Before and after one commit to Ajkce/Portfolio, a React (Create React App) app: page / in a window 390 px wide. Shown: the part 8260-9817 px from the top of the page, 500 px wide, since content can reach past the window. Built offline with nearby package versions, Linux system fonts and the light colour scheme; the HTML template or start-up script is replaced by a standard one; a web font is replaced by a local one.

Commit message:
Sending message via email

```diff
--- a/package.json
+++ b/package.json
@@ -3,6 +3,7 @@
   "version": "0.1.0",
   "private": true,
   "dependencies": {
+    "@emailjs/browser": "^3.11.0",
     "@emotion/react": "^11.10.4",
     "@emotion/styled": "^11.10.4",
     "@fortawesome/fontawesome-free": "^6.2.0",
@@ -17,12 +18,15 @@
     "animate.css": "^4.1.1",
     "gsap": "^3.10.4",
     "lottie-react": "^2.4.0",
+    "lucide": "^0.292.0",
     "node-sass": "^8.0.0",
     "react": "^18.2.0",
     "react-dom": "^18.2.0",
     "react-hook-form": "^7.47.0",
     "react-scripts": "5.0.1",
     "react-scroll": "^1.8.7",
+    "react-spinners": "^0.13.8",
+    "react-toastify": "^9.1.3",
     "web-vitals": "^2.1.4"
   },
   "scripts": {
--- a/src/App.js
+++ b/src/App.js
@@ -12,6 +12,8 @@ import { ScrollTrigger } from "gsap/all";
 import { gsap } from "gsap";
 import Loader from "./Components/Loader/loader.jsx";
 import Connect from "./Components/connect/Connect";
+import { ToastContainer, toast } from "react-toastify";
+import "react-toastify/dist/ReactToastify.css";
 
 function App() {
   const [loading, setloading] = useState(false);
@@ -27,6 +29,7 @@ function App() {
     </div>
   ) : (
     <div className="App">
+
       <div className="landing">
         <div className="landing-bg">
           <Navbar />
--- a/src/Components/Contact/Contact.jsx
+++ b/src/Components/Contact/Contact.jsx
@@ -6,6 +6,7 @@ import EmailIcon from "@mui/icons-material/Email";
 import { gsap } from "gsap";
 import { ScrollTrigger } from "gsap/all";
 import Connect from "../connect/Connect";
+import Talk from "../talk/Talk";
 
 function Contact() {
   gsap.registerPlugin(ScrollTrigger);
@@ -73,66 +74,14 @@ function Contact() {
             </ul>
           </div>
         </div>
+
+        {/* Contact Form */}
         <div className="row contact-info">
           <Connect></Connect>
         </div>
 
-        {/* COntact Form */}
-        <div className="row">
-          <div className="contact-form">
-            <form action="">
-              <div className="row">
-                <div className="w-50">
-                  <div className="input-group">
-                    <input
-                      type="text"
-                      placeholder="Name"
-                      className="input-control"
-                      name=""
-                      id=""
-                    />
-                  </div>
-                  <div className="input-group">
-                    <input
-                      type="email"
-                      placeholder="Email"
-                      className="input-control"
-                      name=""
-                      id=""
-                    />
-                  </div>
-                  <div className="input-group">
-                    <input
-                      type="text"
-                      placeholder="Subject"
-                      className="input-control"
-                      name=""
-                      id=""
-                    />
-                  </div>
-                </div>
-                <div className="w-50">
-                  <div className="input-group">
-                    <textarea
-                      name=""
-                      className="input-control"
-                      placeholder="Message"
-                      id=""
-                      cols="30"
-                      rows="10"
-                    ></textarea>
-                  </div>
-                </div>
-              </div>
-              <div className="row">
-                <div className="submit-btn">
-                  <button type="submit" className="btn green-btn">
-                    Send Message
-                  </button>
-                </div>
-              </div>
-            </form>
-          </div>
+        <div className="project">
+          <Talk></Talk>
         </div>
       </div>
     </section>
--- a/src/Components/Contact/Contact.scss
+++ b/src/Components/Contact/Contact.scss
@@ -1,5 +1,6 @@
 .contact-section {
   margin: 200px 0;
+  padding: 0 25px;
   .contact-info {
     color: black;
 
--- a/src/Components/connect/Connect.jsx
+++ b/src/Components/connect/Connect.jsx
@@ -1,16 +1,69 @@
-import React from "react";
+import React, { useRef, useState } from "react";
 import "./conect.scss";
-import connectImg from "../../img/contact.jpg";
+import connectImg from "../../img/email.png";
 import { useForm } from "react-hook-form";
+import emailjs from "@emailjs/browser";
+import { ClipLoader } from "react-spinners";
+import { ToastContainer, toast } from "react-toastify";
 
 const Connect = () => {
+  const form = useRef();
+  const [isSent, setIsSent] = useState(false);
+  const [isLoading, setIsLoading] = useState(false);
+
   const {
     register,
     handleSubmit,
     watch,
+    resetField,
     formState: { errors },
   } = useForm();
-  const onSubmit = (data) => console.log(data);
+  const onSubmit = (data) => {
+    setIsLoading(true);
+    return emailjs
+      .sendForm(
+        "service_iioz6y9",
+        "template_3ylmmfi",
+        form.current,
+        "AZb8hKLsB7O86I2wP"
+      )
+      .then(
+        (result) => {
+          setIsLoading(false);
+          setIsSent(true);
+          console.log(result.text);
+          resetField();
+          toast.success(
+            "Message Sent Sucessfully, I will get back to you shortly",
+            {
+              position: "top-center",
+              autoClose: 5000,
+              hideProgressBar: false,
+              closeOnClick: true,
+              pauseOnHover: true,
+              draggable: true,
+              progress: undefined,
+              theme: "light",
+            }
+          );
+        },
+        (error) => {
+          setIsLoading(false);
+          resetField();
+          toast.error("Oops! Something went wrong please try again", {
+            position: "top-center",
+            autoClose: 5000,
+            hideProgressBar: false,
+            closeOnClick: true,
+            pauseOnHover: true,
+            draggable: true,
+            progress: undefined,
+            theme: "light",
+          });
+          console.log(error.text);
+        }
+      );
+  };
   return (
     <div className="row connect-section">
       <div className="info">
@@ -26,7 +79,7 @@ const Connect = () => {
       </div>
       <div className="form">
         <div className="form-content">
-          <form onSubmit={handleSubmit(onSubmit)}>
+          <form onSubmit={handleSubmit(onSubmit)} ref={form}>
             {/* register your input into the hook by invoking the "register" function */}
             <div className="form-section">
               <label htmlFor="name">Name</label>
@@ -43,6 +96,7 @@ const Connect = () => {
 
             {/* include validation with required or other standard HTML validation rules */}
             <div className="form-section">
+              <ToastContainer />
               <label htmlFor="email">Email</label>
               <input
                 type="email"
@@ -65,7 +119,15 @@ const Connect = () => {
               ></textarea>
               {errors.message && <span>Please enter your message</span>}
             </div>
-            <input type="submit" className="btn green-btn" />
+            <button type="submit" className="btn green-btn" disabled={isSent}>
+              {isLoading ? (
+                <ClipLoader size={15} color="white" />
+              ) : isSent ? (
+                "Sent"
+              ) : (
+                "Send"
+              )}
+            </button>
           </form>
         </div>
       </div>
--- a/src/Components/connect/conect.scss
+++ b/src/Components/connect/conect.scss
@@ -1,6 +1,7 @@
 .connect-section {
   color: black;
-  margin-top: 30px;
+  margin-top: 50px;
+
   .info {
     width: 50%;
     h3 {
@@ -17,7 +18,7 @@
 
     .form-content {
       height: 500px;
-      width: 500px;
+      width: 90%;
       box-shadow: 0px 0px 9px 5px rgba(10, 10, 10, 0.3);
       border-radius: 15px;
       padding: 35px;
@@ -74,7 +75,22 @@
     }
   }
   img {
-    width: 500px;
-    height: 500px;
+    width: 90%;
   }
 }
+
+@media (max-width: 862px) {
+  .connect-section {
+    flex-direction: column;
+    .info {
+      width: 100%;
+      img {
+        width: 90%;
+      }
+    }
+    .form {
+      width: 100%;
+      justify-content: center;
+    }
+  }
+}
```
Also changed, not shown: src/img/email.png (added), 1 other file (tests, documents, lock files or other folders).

■ ■ ■ ■

▶ [EXERCISE DESCRIPTION] Print the whole listing above exactly, please.

▶ [ANSWER BOX]
Before and after one commit to Ajkce/Portfolio, a React (Create React App) app: page / in a window 390 px wide. Shown: the part 8260-9817 px from the top of the page, 500 px wide, since content can reach past the window. Built offline with nearby package versions, Linux system fonts and the light colour scheme; the HTML template or start-up script is replaced by a standard one; a web font is replaced by a local one.

Commit message:
Sending message via email

```diff
--- a/package.json
+++ b/package.json
@@ -3,6 +3,7 @@
   "version": "0.1.0",
   "private": true,
   "dependencies": {
+    "@emailjs/browser": "^3.11.0",
     "@emotion/react": "^11.10.4",
     "@emotion/styled": "^11.10.4",
     "@fortawesome/fontawesome-free": "^6.2.0",
@@ -17,12 +18,15 @@
     "animate.css": "^4.1.1",
     "gsap": "^3.10.4",
     "lottie-react": "^2.4.0",
+    "lucide": "^0.292.0",
     "node-sass": "^8.0.0",
     "react": "^18.2.0",
     "react-dom": "^18.2.0",
     "react-hook-form": "^7.47.0",
     "react-scripts": "5.0.1",
     "react-scroll": "^1.8.7",
+    "react-spinners": "^0.13.8",
+    "react-toastify": "^9.1.3",
     "web-vitals": "^2.1.4"
   },
   "scripts": {
--- a/src/App.js
+++ b/src/App.js
@@ -12,6 +12,8 @@ import { ScrollTrigger } from "gsap/all";
 import { gsap } from "gsap";
 import Loader from "./Components/Loader/loader.jsx";
 import Connect from "./Components/connect/Connect";
+import { ToastContainer, toast } from "react-toastify";
+import "react-toastify/dist/ReactToastify.css";
 
 function App() {
   const [loading, setloading] = useState(false);
@@ -27,6 +29,7 @@ function App() {
     </div>
   ) : (
     <div className="App">
+
       <div className="landing">
         <div className="landing-bg">
           <Navbar />
--- a/src/Components/Contact/Contact.jsx
+++ b/src/Components/Contact/Contact.jsx
@@ -6,6 +6,7 @@ import EmailIcon from "@mui/icons-material/Email";
 import { gsap } from "gsap";
 import { ScrollTrigger } from "gsap/all";
 import Connect from "../connect/Connect";
+import Talk from "../talk/Talk";
 
 function Contact() {
   gsap.registerPlugin(ScrollTrigger);
@@ -73,66 +74,14 @@ function Contact() {
             </ul>
           </div>
         </div>
+
+        {/* Contact Form */}
         <div className="row contact-info">
           <Connect></Connect>
         </div>
 
-        {/* COntact Form */}
-        <div className="row">
-          <div className="contact-form">
-            <form action="">
-              <div className="row">
-                <div className="w-50">
-                  <div className="input-group">
-                    <input
-                      type="text"
-                      placeholder="Name"
-                      className="input-control"
-                      name=""
-                      id=""
-                    />
-                  </div>
-                  <div className="input-group">
-                    <input
-                      type="email"
-                      placeholder="Email"
-                      className="input-control"
-                      name=""
-                      id=""
-                    />
-                  </div>
-                  <div className="input-group">
-                    <input
-                      type="text"
-                      placeholder="Subject"
-                      className="input-control"
-                      name=""
-                      id=""
-                    />
-                  </div>
-                </div>
-                <div className="w-50">
-                  <div className="input-group">
-                    <textarea
-                      name=""
-                      className="input-control"
-                      placeholder="Message"
-                      id=""
-                      cols="30"
-                      rows="10"
-                    ></textarea>
-                  </div>
-                </div>
-              </div>
-              <div className="row">
-                <div className="submit-btn">
-                  <button type="submit" className="btn green-btn">
-                    Send Message
-                  </button>
-                </div>
-              </div>
-            </form>
-          </div>
+        <div className="project">
+          <Talk></Talk>
         </div>
       </div>
     </section>
--- a/src/Components/Contact/Contact.scss
+++ b/src/Components/Contact/Contact.scss
@@ -1,5 +1,6 @@
 .contact-section {
   margin: 200px 0;
+  padding: 0 25px;
   .contact-info {
     color: black;
 
--- a/src/Components/connect/Connect.jsx
+++ b/src/Components/connect/Connect.jsx
@@ -1,16 +1,69 @@
-import React from "react";
+import React, { useRef, useState } from "react";
 import "./conect.scss";
-import connectImg from "../../img/contact.jpg";
+import connectImg from "../../img/email.png";
 import { useForm } from "react-hook-form";
+import emailjs from "@emailjs/browser";
+import { ClipLoader } from "react-spinners";
+import { ToastContainer, toast } from "react-toastify";
 
 const Connect = () => {
+  const form = useRef();
+  const [isSent, setIsSent] = useState(false);
+  const [isLoading, setIsLoading] = useState(false);
+
   const {
     register,
     handleSubmit,
     watch,
+    resetField,
     formState: { errors },
   } = useForm();
-  const onSubmit = (data) => console.log(data);
+  const onSubmit = (data) => {
+    setIsLoading(true);
+    return emailjs
+      .sendForm(
+        "service_iioz6y9",
+        "template_3ylmmfi",
+        form.current,
+        "AZb8hKLsB7O86I2wP"
+      )
+      .then(
+        (result) => {
+          setIsLoading(false);
+          setIsSent(true);
+          console.log(result.text);
+          resetField();
+          toast.success(
+            "Message Sent Sucessfully, I will get back to you shortly",
+            {
+              position: "top-center",
+              autoClose: 5000,
+              hideProgressBar: false,
+              closeOnClick: true,
+              pauseOnHover: true,
+              draggable: true,
+              progress: undefined,
+              theme: "light",
+            }
+          );
+        },
+        (error) => {
+          setIsLoading(false);
+          resetField();
+          toast.error("Oops! Something went wrong please try again", {
+            position: "top-center",
+            autoClose: 5000,
+            hideProgressBar: false,
+            closeOnClick: true,
+            pauseOnHover: true,
+            draggable: true,
+            progress: undefined,
+            theme: "light",
+          });
+          console.log(error.text);
+        }
+      );
+  };
   return (
     <div className="row connect-section">
       <div className="info">
@@ -26,7 +79,7 @@ const Connect = () => {
       </div>
       <div className="form">
         <div className="form-content">
-          <form onSubmit={handleSubmit(onSubmit)}>
+          <form onSubmit={handleSubmit(onSubmit)} ref={form}>
             {/* register your input into the hook by invoking the "register" function */}
             <div className="form-section">
               <label htmlFor="name">Name</label>
@@ -43,6 +96,7 @@ const Connect = () => {
 
             {/* include validation with required or other standard HTML validation rules */}
             <div className="form-section">
+              <ToastContainer />
               <label htmlFor="email">Email</label>
               <input
                 type="email"
@@ -65,7 +119,15 @@ const Connect = () => {
               ></textarea>
               {errors.message && <span>Please enter your message</span>}
             </div>
-            <input type="submit" className="btn green-btn" />
+            <button type="submit" className="btn green-btn" disabled={isSent}>
+              {isLoading ? (
+                <ClipLoader size={15} color="white" />
+              ) : isSent ? (
+                "Sent"
+              ) : (
+                "Send"
+              )}
+            </button>
           </form>
         </div>
       </div>
--- a/src/Components/connect/conect.scss
+++ b/src/Components/connect/conect.scss
@@ -1,6 +1,7 @@
 .connect-section {
   color: black;
-  margin-top: 30px;
+  margin-top: 50px;
+
   .info {
     width: 50%;
     h3 {
@@ -17,7 +18,7 @@
 
     .form-content {
       height: 500px;
-      width: 500px;
+      width: 90%;
       box-shadow: 0px 0px 9px 5px rgba(10, 10, 10, 0.3);
       border-radius: 15px;
       padding: 35px;
@@ -74,7 +75,22 @@
     }
   }
   img {
-    width: 500px;
-    height: 500px;
+    width: 90%;
   }
 }
+
+@media (max-width: 862px) {
+  .connect-section {
+    flex-direction: column;
+    .info {
+      width: 100%;
+      img {
+        width: 90%;
+      }
+    }
+    .form {
+      width: 100%;
+      justify-content: center;
+    }
+  }
+}
```
Also changed, not shown: src/img/email.png (added), 1 other file (tests, documents, lock files or other folders).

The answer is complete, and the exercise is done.